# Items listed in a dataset
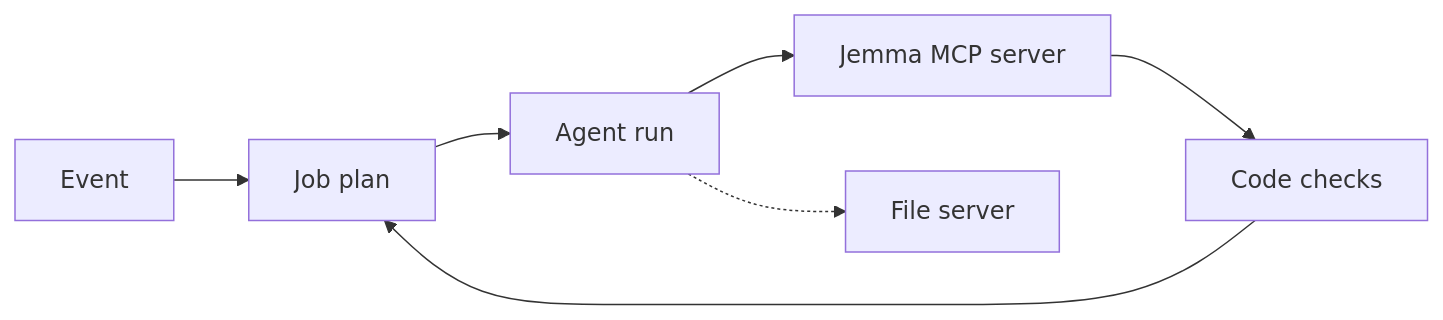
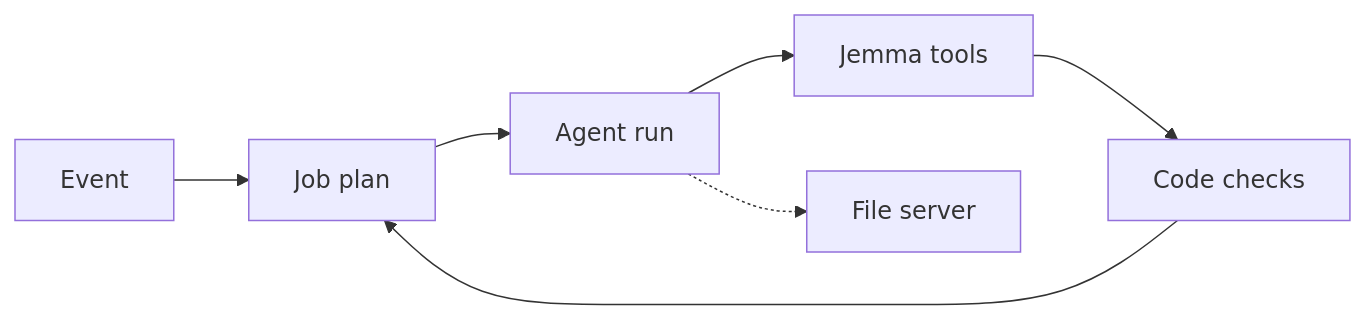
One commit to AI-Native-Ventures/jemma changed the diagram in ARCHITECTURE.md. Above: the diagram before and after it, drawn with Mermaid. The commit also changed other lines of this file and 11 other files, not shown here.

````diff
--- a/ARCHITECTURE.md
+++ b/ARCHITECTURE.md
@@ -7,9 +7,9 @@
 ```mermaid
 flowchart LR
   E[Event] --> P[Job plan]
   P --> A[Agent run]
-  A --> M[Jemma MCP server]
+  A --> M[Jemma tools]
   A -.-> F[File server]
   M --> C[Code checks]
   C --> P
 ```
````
---
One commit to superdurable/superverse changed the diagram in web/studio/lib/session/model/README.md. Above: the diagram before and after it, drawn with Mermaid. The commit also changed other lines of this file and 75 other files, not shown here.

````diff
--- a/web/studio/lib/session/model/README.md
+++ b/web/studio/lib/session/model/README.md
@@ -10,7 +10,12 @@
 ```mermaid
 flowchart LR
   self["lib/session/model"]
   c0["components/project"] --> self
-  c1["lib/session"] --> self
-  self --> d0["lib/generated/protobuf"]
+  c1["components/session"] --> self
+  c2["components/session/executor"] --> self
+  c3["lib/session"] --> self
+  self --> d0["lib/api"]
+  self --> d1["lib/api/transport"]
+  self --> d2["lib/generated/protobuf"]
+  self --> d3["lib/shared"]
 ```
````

# Work request
Wherever "generated" occurs in the entries above, copy the line it sits on.

# Your solution
-  self --> d0["lib/generated/protobuf"]
+  self --> d2["lib/generated/protobuf"]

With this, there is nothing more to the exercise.